E-Cigs and Drug Use

 E-Cigs and Drug Use

 

The use of tobacco products can lead to nicotine addiction and prolonged use can result in lung disease, cancer and cardiovascular disease.1 Electronic cigarettes or e-cigs are perceived safer than traditional tobacco cigarettes and their use is on the rise.2

“In 2012 adolescent ever-use increased to 6.8% and, among high school students, went as high as 10.0%. While the identified common correlate of e-cigarette use was a history of cigarette smoking, a notable proportion of adolescents and young adults who never smoked cigarettes had ever-used e-cigarettes.1

E-cigarettes are battery operated devices that deliver nicotine via inhaled vapor.3 These devices utilize a mixture of chemicals (refered to as “e-juice”) containing carrier liquids, flavors, and nicotine which is vaporized (aka “to vape”) and inhaled.4 To complicate the debate on the safety of e-cigarettes is the growing trend is utilize them as a delivery device for abusing prescription and illicit drugs. E-cigarettes and vaporizers can deliver some drugs very efficiently (which is not always a good thing). Inhalation allows a direct route for molecules (i.e. nicotine or drugs) from the pulmonary circulation to the arterial circulation allowing these molecules to reach the body and brain very quickly.

“Although they do not produce tobacco smoke, e-cigarettes still contain nicotine and other potentially harmful chemicals. Nicotine is a highly addictive drug, and recent research suggests nicotine exposure may also prime the brain to become addicted to other substances.”-National Institute on Drug Abuse

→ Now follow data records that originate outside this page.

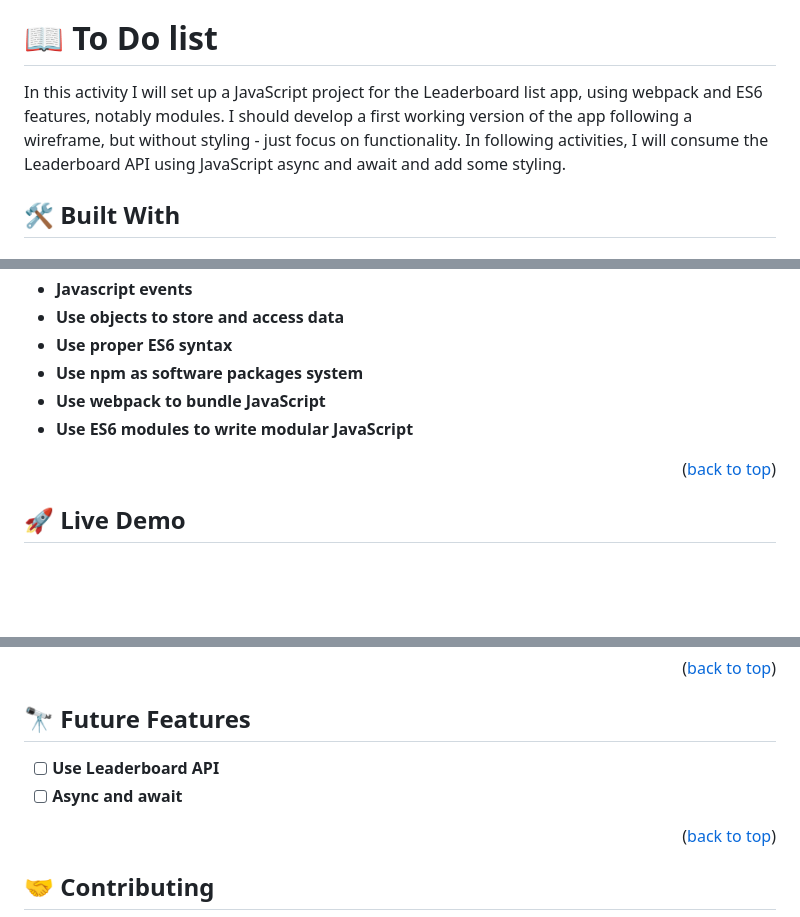
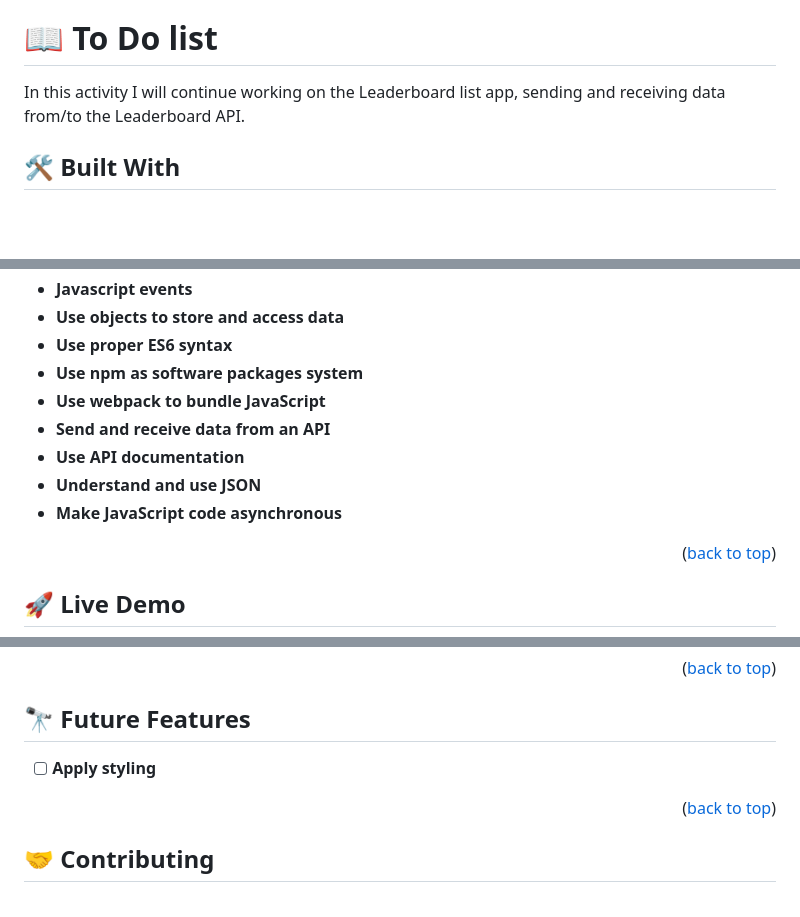
Before and after one commit to CarlosIgreda/Leaderboard, a Markdown page: README.md, 3 parts joined by grey strips. Rendered like a GitHub page; blank space fills up the shorter version.

```diff
--- a/README.md
+++ b/README.md
@@ -20,7 +20,7 @@
 
 # 📖 To Do list <a name="about-project"></a>
 
-In this activity I will set up a JavaScript project for the Leaderboard list app, using webpack and ES6 features, notably modules. I should develop a first working version of the app following a wireframe, but without styling - just focus on functionality. In following activities, I will consume the Leaderboard API using JavaScript async and await and add some styling.
+In this activity I will continue working on the Leaderboard list app, sending and receiving data from/to the Leaderboard API.
 
 ## 🛠 Built With <a name="built-with"></a>
 
@@ -59,7 +59,11 @@ In this activity I will set up a JavaScript project for the Leaderboard list app
 - **Use proper ES6 syntax**
 - **Use npm as software packages system**
 - **Use webpack to bundle JavaScript**
-- **Use ES6 modules to write modular JavaScript**
+- **Send and receive data from an API**
+- **Use API documentation**
+- **Understand and use JSON**
+- **Make JavaScript code asynchronous**
+
 
 <p align="right">(<a href="#readme-top">back to top</a>)</p>
 
@@ -104,8 +108,7 @@ Clone this repository to your desired folder:
 
 ## 🔭 Future Features <a name="future-features"></a>
 
-- [ ] **Use Leaderboard API**
-- [ ] **Async and await**
+- [ ] **Apply styling**
 
 <p align="right">(<a href="#readme-top">back to top</a>)</p>
 
```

Very little research has been conducted on the use of e-cigarettes with liquid drug formulations. However, laboratories are beginning to see cases involving these nicotine solutions with e-cigarettes and therefore we must be aware of what individuals are using and selling. Drug forum websites reference the use of these devices with illicit drugs such as synthetic cannabinoids (aka “synthetic weed”, “Spice” or “K2”), “crack” cocaine, heroin/black tar heroin (a mixture of 6-monoacetylmorphine and 3-monoacetylmorphine), and prescription drugs (i.e. fentanyl). Individuals are also reporting that they attempt to dissolve solid-dose drugs such as benzodiazepines (i.e. Xanax, Valium, Klonopin) into the e-cigarette liquids to smoke. Depending on the drug the effectiveness of this method of drug delivery is debatable, but what we do know is the use of oral formulations of drugs by an alternative route such as by intravenous injection can have detrimental effects.5

With little published information on the use of e-cigarettes with drugs it is difficult to determine the risk that is posed to users of these devices. In the interim, the Food and Drug Administration has “issued a proposed rule that would extend the agency’s tobacco authority to cover additional products that meet the legal definition of a tobacco product, such as e-cigarettes”.6

References

  1. Sweanor, D. The risks and benefits of long-term use of nicotine replacement therapy products. Food and Drug Administration. Accessed May 1, 2014.
  2. Chapman, C. and Wu, L. E-cigarette prevalence and correlates of use among adolescents versus adults: A review and comparison. Journal of Psychiatric Research. 2014 Mar 18.
  3. Sutfin, E., Mccoy, T., Morrell, H., Hoeppner, B., and Wolfson, M. Electronic cigarette use by college students. Drug and Alcohol Dependence. 2013 Aug 1;131(3):214-21
  4. Schripp, T., Markewitz, D., Uhde, E., and Salthammer, T. Does e-cigarette consumption cause passive vaping? Indoor Air. 2013 Feb;23(1):25-31
  5. Sundararaghavan S, Suarez WA (2004) Oral Benadryl and Central Venous Catheter Abuse-A Potentially “Lethal Combination”. Pediatric Emergency Care 20(9):604-606
  6. Food and Drug Administration. Electronic Cigarettes (e-Cigarettes). Accessed May 3, 2014.

 

Leave a Reply

Your email address will not be published. Required fields are marked *